Could you copy each line of the listing that holds "textbf"?
§
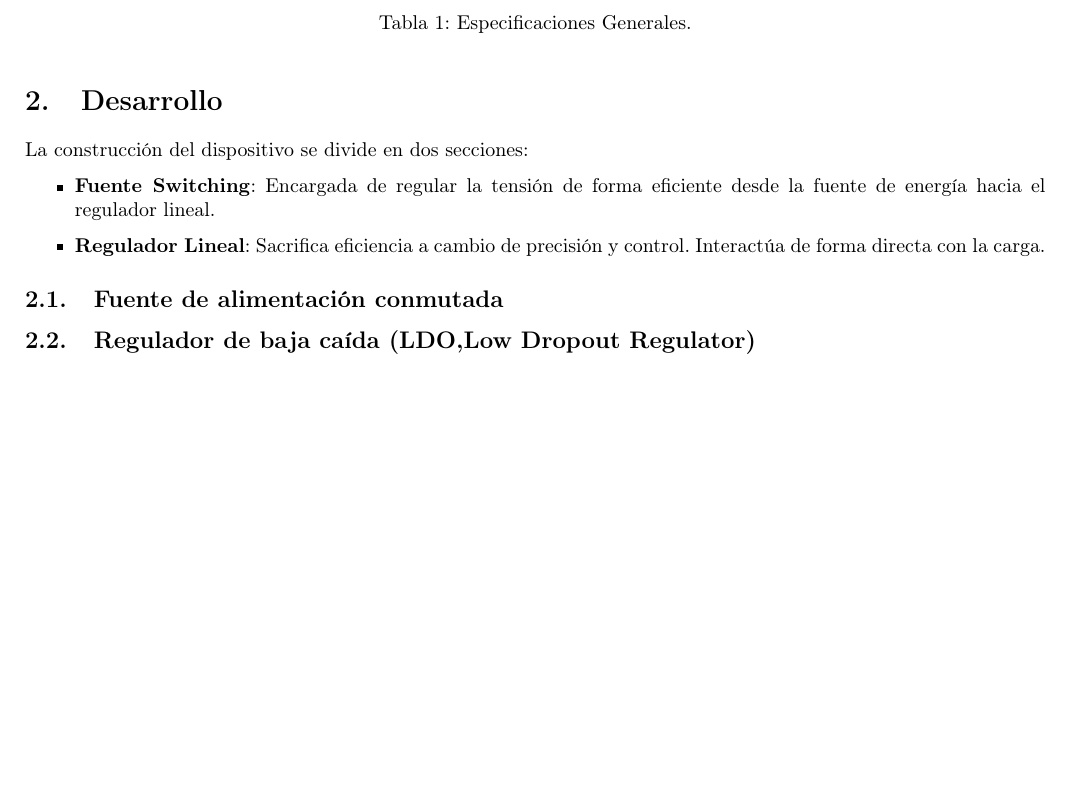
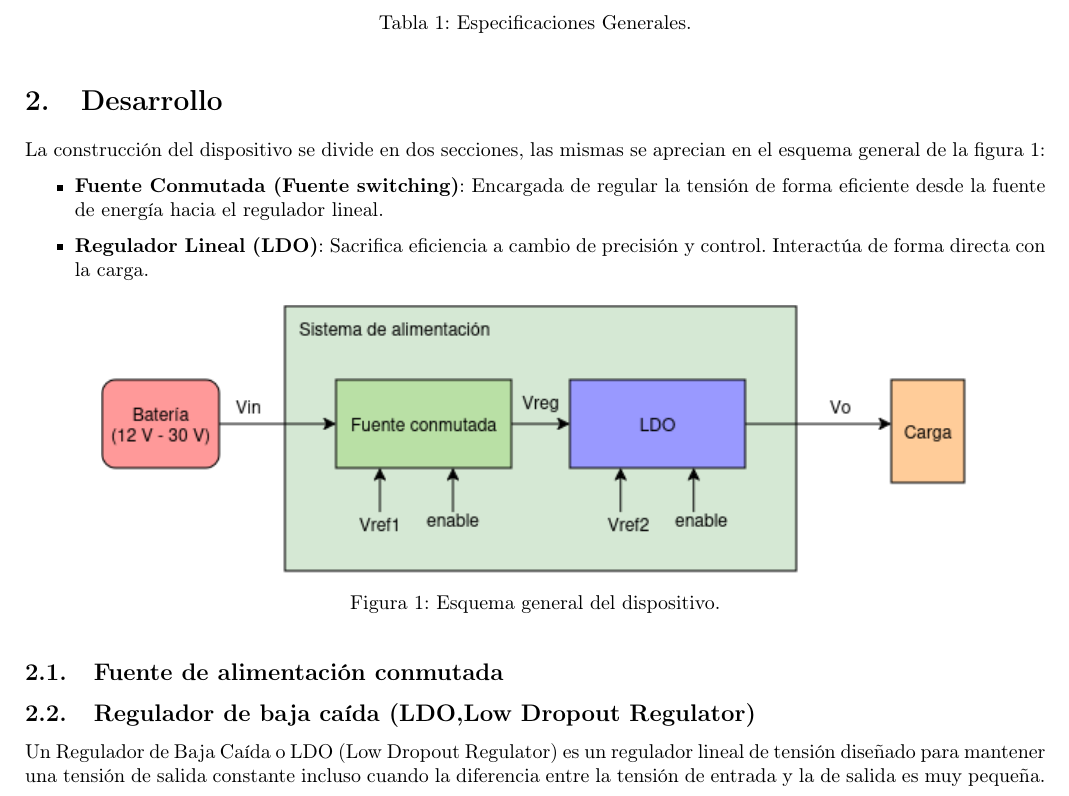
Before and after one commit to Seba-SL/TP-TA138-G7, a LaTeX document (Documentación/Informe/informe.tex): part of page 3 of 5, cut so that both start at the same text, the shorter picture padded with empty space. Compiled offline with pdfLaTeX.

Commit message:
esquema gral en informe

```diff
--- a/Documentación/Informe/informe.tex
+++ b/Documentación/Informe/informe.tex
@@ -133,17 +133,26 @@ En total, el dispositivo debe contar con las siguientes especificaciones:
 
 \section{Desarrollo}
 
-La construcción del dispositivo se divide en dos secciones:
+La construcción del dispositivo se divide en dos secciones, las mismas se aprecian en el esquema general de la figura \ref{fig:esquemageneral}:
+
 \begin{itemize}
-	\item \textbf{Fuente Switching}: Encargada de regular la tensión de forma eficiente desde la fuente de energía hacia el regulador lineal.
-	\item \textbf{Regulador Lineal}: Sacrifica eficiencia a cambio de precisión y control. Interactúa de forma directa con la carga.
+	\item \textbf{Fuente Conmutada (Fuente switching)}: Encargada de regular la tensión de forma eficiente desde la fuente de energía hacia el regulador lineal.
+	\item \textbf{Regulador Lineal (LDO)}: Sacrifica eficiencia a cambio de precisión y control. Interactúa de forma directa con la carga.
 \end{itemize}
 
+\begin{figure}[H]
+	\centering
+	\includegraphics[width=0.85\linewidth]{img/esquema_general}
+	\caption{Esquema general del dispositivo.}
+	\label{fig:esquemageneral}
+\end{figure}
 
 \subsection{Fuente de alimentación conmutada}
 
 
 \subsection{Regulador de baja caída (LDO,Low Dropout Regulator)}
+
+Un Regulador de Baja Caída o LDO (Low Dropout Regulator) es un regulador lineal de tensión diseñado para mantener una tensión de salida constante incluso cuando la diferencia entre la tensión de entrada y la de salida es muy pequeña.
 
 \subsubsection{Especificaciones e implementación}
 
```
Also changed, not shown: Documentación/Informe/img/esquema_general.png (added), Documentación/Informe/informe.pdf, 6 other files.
§
- FINISHED EXERCISE -
-	\item \textbf{Fuente Switching}: Encargada de regular la tensión de forma eficiente desde la fuente de energía hacia el regulador lineal.
-	\item \textbf{Regulador Lineal}: Sacrifica eficiencia a cambio de precisión y control. Interactúa de forma directa con la carga.
+	\item \textbf{Fuente Conmutada (Fuente switching)}: Encargada de regular la tensión de forma eficiente desde la fuente de energía hacia el regulador lineal.
+	\item \textbf{Regulador Lineal (LDO)}: Sacrifica eficiencia a cambio de precisión y control. Interactúa de forma directa con la carga.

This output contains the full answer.